§ What the exercise asks: Your answer must be an exact copy of the entries below, with every picture removed.
*** Dataset records
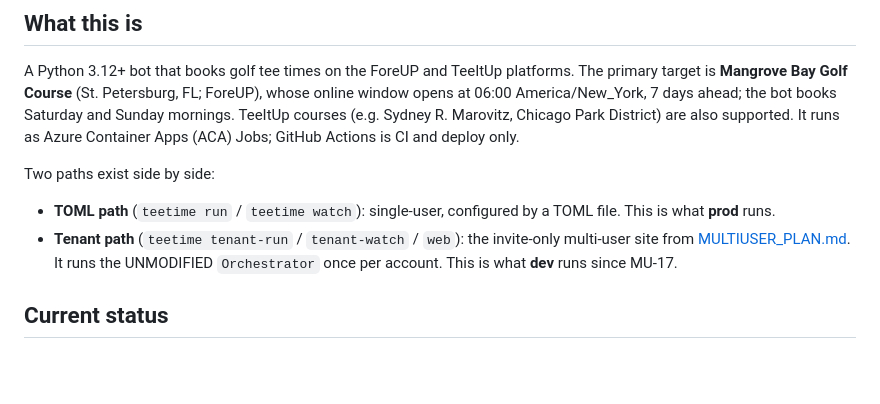
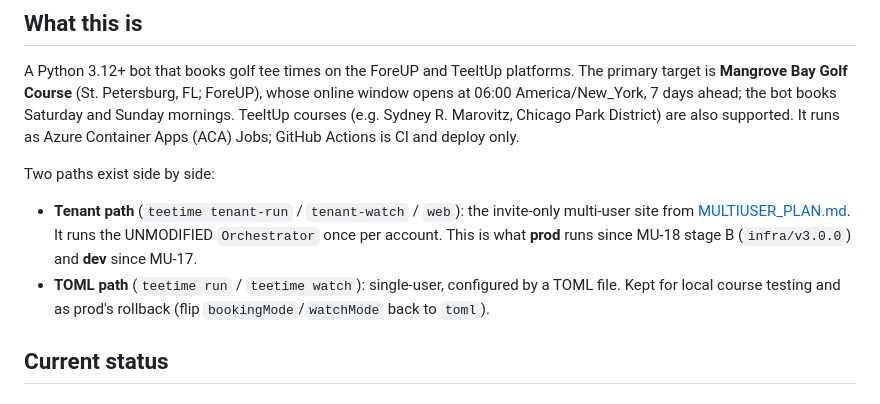
Before and after one commit to wardcrazy01894/TeeTimeBooker, a Markdown page: CLAUDE.md, the part around the change. Drawn GitHub-style; blank space fills up the shorter version.

```diff
--- a/CLAUDE.md
+++ b/CLAUDE.md
@@ -51,11 +51,11 @@ Apps (ACA) Jobs; GitHub Actions is CI and deploy only.
 
 Two paths exist side by side:
 
-- **TOML path** (`teetime run` / `teetime watch`): single-user, configured by a TOML file. This is
-  what **prod** runs.
 - **Tenant path** (`teetime tenant-run` / `tenant-watch` / `web`): the invite-only multi-user site
   from [MULTIUSER_PLAN.md](./MULTIUSER_PLAN.md). It runs the UNMODIFIED `Orchestrator` once per
-  account. This is what **dev** runs since MU-17.
+  account. This is what **prod** runs since MU-18 stage B (`infra/v3.0.0`) and **dev** since MU-17.
+- **TOML path** (`teetime run` / `teetime watch`): single-user, configured by a TOML file. Kept for
+  local course testing and as prod's rollback (flip `bookingMode`/`watchMode` back to `toml`).
 
 ## Current status
 
```
Also changed, not shown: README.md (+5 -4 lines).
******
§ Task response:
Before and after one commit to wardcrazy01894/TeeTimeBooker, a Markdown page: CLAUDE.md, the part around the change. Drawn GitHub-style; blank space fills up the shorter version.

```diff
--- a/CLAUDE.md
+++ b/CLAUDE.md
@@ -51,11 +51,11 @@ Apps (ACA) Jobs; GitHub Actions is CI and deploy only.
 
 Two paths exist side by side:
 
-- **TOML path** (`teetime run` / `teetime watch`): single-user, configured by a TOML file. This is
-  what **prod** runs.
 - **Tenant path** (`teetime tenant-run` / `tenant-watch` / `web`): the invite-only multi-user site
   from [MULTIUSER_PLAN.md](./MULTIUSER_PLAN.md). It runs the UNMODIFIED `Orchestrator` once per
-  account. This is what **dev** runs since MU-17.
+  account. This is what **prod** runs since MU-18 stage B (`infra/v3.0.0`) and **dev** since MU-17.
+- **TOML path** (`teetime run` / `teetime watch`): single-user, configured by a TOML file. Kept for
+  local course testing and as prod's rollback (flip `bookingMode`/`watchMode` back to `toml`).
 
 ## Current status
 
```
Also changed, not shown: README.md (+5 -4 lines).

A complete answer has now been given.